=== Problem ===
State how many lines of the entries hold the string "Digite", and nothing more.

=== Dataset extract ===
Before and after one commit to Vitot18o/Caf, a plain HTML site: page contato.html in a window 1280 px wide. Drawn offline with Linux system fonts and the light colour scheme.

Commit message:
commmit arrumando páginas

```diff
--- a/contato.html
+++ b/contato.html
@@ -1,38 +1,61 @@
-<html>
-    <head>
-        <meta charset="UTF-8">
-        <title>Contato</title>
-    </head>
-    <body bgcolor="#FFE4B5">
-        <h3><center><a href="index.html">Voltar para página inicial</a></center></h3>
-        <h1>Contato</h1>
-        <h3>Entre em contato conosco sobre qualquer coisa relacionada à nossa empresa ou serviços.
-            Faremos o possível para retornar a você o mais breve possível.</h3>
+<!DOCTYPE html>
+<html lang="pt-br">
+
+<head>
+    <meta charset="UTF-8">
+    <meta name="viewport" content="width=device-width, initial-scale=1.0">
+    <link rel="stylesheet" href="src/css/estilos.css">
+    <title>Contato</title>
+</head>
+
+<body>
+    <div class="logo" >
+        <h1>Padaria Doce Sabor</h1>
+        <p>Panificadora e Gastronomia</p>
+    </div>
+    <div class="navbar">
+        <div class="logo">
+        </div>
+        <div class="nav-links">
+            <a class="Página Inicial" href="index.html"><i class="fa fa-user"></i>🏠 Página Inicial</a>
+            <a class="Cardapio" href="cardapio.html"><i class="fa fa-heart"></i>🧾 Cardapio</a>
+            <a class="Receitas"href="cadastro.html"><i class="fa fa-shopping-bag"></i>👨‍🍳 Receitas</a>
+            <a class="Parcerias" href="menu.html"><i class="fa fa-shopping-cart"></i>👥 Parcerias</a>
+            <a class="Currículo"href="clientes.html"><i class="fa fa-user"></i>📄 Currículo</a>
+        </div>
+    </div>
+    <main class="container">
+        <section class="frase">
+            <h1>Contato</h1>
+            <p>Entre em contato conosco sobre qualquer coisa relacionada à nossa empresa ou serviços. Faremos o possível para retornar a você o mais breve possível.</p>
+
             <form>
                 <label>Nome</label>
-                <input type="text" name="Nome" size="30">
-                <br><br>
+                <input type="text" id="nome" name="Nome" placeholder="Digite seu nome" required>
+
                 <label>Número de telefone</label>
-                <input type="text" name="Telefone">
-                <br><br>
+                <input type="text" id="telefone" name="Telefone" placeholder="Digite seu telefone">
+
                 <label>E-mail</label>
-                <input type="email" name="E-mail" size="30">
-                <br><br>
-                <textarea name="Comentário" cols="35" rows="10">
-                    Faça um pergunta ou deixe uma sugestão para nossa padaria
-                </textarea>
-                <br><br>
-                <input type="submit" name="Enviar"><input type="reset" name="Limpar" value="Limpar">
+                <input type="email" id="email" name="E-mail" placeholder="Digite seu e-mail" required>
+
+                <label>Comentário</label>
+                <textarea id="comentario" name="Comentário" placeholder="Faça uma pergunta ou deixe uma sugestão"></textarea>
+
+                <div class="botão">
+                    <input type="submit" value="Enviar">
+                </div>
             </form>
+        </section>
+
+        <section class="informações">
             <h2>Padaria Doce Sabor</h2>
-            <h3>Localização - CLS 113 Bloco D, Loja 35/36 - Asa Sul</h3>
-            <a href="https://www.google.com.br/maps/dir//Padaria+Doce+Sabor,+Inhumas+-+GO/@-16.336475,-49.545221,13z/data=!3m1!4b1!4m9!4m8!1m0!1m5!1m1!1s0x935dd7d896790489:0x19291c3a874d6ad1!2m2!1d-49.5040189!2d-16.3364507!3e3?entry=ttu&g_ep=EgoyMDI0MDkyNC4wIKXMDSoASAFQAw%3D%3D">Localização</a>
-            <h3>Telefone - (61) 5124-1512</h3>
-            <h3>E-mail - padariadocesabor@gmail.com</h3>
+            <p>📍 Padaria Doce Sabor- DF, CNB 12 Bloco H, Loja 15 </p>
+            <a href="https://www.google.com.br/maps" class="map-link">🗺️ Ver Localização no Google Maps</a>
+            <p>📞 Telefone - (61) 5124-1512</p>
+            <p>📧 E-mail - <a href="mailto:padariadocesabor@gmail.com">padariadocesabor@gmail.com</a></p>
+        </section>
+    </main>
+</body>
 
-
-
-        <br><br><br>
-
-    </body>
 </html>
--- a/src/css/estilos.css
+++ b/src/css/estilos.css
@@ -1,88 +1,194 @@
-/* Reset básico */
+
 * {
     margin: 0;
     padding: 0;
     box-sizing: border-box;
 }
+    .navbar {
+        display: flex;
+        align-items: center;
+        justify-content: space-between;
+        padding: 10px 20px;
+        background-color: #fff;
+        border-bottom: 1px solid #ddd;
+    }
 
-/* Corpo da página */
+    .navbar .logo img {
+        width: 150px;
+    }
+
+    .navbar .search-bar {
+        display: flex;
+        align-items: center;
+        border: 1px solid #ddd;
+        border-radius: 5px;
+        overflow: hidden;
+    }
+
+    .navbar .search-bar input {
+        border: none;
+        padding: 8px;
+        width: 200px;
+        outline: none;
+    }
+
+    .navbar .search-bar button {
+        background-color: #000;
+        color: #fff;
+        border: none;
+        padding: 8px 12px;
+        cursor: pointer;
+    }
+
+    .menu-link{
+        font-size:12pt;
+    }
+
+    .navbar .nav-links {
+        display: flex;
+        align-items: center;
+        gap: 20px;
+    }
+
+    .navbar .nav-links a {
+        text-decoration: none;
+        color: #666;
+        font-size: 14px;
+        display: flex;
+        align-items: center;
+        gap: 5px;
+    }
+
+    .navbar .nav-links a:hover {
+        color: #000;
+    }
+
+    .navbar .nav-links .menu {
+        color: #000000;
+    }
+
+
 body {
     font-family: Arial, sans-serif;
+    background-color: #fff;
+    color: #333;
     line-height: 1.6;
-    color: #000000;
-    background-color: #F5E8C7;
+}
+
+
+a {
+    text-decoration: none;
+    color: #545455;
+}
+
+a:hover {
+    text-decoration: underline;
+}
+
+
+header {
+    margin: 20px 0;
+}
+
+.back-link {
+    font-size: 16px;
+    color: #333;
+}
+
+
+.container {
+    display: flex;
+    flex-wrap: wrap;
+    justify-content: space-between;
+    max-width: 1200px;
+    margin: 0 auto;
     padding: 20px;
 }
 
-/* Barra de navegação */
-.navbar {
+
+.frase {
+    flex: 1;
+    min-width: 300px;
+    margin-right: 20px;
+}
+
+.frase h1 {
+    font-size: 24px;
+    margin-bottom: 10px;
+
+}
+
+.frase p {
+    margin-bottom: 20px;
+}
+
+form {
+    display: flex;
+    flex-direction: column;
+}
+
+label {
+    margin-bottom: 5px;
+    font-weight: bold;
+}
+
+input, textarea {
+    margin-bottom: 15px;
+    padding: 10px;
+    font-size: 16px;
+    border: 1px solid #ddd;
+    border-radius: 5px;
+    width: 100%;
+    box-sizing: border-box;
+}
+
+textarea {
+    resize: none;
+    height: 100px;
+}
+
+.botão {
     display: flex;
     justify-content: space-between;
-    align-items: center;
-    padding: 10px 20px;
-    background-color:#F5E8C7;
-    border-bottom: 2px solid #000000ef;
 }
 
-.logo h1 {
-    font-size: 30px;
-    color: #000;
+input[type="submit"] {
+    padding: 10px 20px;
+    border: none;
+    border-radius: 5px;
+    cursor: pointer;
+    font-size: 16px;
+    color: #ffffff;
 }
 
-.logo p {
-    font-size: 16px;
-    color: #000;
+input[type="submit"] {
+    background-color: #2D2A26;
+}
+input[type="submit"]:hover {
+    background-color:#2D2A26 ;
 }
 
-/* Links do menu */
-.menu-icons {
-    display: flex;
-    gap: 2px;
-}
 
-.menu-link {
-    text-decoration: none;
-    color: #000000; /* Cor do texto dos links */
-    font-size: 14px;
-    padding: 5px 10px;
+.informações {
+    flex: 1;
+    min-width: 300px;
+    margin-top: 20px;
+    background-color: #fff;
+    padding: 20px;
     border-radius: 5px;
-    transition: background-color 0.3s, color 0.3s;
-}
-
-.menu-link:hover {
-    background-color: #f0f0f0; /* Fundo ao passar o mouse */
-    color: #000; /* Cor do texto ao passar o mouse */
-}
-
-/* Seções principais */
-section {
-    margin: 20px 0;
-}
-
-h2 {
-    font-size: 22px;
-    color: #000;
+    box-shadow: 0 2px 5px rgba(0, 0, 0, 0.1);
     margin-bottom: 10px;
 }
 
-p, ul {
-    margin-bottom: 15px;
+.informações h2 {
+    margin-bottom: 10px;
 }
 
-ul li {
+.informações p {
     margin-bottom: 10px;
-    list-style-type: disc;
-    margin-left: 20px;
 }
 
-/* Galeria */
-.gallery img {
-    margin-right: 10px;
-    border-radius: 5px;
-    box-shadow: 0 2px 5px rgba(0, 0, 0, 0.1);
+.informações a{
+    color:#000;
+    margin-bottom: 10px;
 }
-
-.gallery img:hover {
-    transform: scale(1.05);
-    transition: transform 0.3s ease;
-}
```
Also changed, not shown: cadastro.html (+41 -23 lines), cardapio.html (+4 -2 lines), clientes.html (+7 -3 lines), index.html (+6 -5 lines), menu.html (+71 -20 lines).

=== Your response ===
3